Directions for this task: Every line below that mentions the word "University" should be copied out.

*** Block opens ***

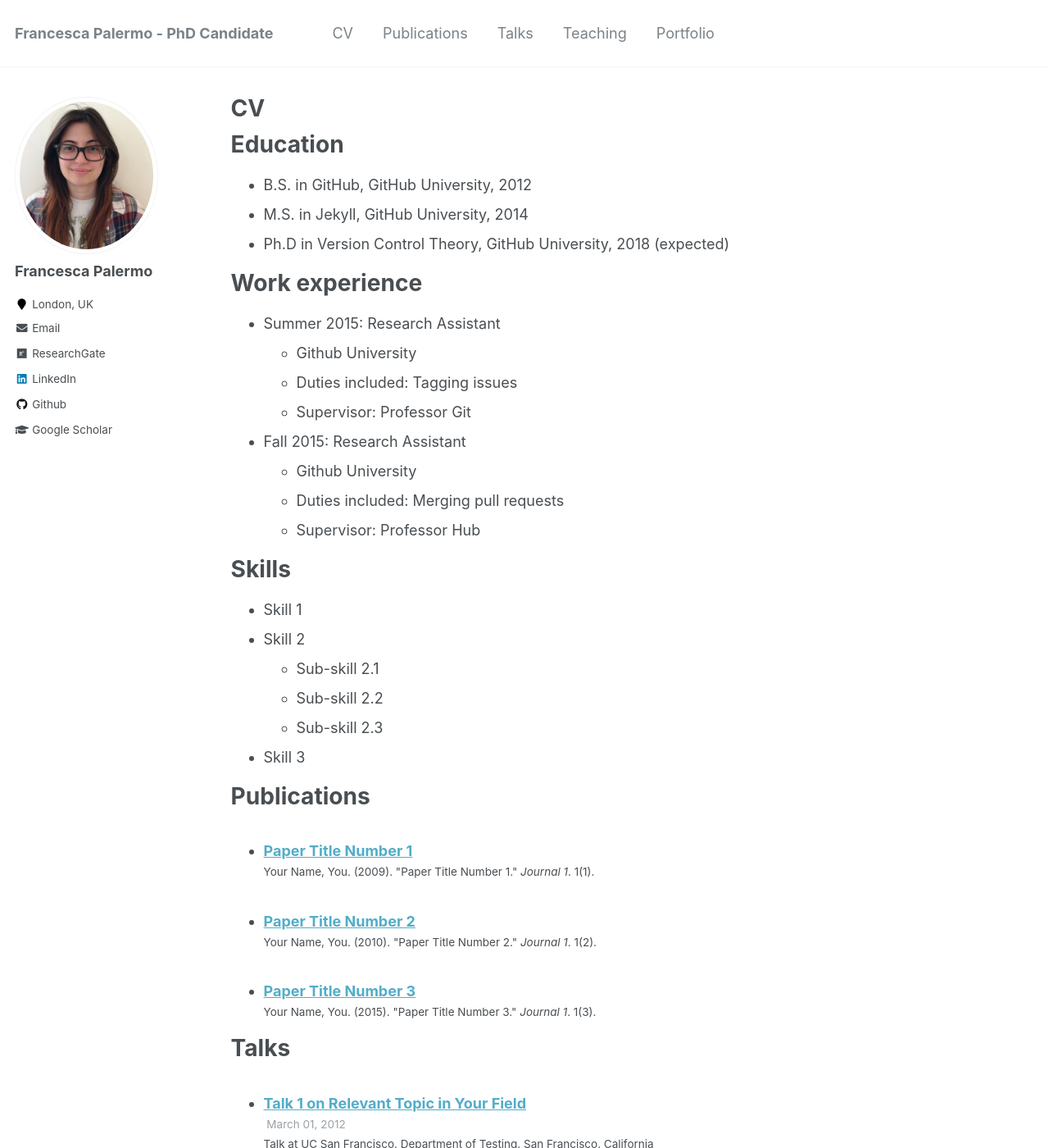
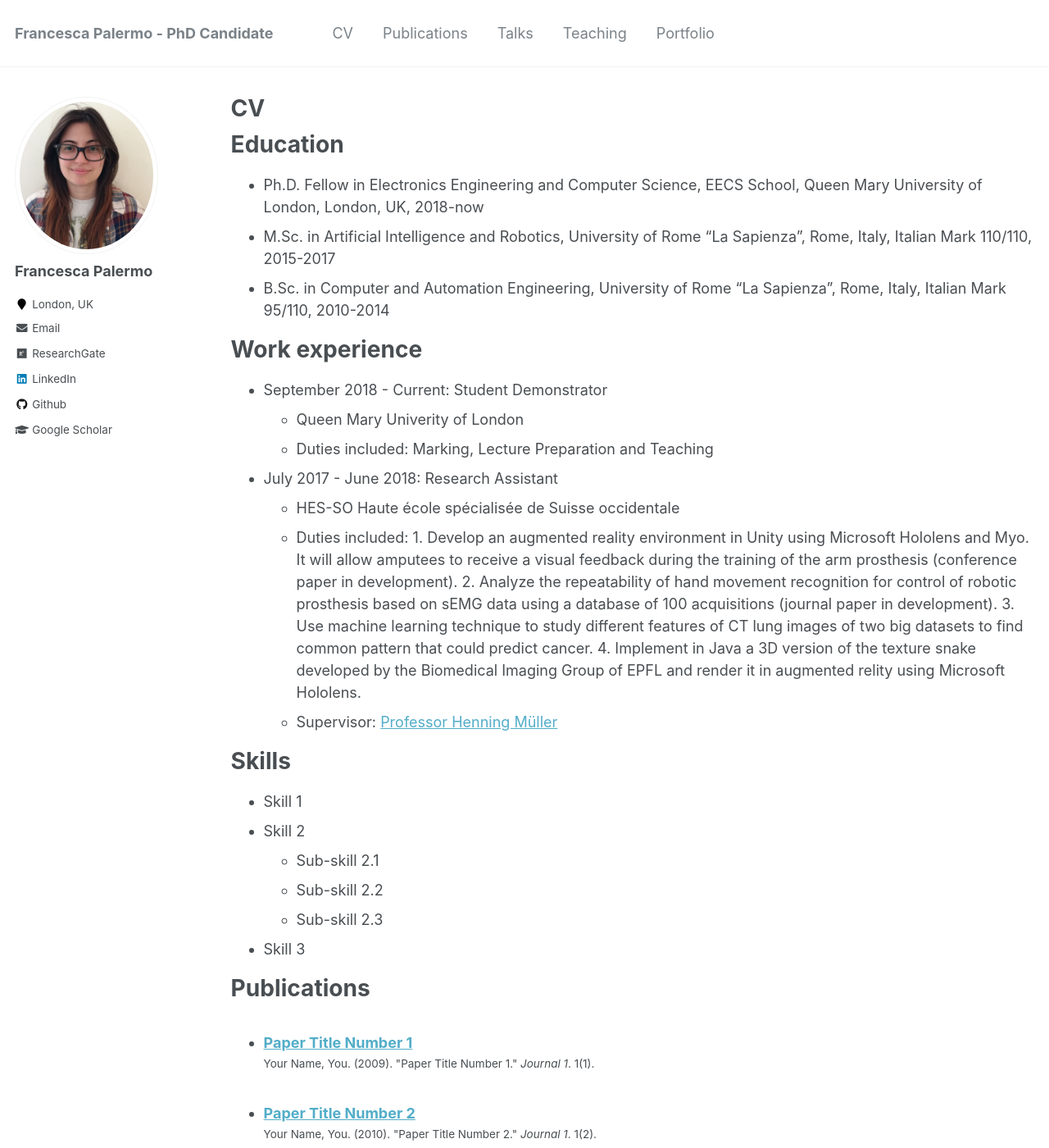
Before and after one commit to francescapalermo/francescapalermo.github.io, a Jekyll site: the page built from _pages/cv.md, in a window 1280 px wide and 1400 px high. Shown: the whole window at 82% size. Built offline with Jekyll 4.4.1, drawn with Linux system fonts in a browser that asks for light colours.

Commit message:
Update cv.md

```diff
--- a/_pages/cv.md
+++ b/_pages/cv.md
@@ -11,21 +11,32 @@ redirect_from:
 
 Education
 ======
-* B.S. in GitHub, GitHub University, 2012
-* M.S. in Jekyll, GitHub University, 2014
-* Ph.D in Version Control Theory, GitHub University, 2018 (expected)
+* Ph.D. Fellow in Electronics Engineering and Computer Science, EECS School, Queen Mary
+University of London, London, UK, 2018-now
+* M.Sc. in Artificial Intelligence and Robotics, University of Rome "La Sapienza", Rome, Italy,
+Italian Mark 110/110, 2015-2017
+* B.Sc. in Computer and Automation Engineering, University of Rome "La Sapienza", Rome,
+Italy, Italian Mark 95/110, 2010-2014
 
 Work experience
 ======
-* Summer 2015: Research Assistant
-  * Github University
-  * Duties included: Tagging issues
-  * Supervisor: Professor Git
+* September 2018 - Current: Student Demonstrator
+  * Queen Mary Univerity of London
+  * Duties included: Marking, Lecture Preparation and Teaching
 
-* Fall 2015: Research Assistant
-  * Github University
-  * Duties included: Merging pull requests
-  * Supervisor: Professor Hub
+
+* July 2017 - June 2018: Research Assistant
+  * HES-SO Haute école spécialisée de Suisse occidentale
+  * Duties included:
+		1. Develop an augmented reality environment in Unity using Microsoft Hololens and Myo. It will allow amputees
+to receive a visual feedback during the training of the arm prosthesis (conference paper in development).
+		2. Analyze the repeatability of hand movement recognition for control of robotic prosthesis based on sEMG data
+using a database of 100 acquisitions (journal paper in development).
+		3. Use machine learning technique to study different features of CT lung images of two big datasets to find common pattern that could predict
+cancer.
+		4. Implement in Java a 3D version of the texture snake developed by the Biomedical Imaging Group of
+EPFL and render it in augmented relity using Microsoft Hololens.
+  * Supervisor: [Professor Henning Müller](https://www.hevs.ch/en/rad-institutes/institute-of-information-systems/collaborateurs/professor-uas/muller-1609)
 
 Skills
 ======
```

*** Block closes ***

Exercise result:
-* B.S. in GitHub, GitHub University, 2012
-* M.S. in Jekyll, GitHub University, 2014
-* Ph.D in Version Control Theory, GitHub University, 2018 (expected)
+University of London, London, UK, 2018-now
+* M.Sc. in Artificial Intelligence and Robotics, University of Rome "La Sapienza", Rome, Italy,
+* B.Sc. in Computer and Automation Engineering, University of Rome "La Sapienza", Rome,
-  * Github University
-  * Github University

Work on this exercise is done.